- Opening Delimiter -

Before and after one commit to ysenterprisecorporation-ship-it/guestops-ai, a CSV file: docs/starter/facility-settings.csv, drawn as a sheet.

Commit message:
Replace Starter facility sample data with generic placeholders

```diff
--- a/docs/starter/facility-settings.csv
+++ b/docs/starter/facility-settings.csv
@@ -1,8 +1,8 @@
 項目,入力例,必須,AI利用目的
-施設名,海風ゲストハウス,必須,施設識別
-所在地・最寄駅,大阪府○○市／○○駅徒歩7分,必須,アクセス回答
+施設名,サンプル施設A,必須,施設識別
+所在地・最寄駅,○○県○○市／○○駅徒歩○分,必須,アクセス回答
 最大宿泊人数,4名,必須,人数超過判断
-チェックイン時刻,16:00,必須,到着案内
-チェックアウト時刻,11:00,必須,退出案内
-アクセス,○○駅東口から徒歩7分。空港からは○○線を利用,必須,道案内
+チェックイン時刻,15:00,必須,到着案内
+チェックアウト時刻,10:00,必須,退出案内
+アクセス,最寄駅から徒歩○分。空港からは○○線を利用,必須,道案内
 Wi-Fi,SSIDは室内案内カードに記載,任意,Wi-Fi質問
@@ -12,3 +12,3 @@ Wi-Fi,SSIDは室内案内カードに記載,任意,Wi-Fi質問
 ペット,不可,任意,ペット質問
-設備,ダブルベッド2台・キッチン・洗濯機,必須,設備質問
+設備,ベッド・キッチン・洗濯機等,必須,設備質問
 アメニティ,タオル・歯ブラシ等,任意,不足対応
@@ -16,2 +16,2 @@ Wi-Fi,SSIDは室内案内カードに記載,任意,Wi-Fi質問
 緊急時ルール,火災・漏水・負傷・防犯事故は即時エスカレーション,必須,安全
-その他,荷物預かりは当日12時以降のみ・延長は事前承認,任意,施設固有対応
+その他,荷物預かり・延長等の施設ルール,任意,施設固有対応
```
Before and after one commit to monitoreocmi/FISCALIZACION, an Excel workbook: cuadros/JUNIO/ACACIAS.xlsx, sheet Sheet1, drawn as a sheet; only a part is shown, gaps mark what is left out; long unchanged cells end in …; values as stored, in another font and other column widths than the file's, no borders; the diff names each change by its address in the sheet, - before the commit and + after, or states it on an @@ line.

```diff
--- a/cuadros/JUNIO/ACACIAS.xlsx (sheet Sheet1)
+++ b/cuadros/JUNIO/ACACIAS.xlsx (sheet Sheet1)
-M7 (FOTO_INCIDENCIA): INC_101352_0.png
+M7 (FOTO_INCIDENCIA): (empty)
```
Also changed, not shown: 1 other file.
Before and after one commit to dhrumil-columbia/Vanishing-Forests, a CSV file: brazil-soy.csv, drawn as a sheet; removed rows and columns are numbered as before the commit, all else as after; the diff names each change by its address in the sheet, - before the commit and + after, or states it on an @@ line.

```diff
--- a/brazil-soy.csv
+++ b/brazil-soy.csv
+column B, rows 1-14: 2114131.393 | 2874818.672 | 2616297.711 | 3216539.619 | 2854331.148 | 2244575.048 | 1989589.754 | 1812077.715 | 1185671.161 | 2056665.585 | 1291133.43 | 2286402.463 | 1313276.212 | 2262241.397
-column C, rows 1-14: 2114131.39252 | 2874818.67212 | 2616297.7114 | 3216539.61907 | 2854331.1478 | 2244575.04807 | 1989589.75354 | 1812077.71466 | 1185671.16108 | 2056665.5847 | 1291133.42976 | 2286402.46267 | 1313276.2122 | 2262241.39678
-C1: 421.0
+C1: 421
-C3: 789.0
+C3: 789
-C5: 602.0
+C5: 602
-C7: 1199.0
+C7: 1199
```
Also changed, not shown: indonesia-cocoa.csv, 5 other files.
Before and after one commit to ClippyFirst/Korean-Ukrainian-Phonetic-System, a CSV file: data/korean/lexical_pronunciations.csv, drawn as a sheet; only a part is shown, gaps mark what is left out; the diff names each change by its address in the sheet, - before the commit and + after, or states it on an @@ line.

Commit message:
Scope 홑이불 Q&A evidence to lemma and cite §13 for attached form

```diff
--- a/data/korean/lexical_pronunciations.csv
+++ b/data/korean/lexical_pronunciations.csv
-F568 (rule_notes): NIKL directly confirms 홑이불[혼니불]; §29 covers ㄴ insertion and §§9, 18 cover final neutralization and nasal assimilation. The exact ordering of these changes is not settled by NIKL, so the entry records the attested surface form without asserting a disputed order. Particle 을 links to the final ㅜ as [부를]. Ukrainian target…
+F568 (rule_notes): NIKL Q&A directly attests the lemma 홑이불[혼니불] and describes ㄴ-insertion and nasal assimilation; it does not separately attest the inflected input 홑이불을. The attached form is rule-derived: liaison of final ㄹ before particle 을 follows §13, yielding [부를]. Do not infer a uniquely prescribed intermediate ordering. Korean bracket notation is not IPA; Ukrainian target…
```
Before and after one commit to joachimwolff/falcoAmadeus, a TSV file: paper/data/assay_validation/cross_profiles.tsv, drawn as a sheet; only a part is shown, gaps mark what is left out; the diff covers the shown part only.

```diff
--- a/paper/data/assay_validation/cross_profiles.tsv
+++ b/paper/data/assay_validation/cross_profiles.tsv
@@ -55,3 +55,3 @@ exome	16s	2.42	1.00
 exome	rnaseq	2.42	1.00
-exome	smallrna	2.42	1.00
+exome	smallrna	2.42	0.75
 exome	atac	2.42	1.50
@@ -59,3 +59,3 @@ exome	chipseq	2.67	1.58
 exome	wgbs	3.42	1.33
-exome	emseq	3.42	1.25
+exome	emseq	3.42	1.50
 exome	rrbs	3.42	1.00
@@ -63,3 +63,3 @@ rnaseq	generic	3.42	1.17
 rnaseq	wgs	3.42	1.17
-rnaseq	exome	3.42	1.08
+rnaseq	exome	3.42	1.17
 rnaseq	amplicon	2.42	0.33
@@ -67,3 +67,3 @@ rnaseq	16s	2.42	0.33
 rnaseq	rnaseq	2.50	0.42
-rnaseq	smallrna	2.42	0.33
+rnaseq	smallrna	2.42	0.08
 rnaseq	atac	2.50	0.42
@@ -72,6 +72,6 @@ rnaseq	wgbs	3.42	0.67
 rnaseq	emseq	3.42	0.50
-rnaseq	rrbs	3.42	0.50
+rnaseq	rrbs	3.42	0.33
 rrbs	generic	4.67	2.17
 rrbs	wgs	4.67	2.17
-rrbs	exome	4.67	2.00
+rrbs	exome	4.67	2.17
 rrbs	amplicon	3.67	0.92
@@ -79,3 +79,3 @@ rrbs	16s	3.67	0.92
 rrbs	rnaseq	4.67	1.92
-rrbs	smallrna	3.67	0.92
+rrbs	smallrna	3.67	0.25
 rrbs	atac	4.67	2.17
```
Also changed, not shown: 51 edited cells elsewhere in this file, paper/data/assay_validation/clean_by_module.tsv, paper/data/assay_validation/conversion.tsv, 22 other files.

- Closing Delimiter -

» **How to complete this task**
In the data above, find each line where the string "emseq" appears, then copy it.

» **Result below**
-exome	emseq	3.42	1.25
+exome	emseq	3.42	1.50
 rnaseq	emseq	3.42	0.50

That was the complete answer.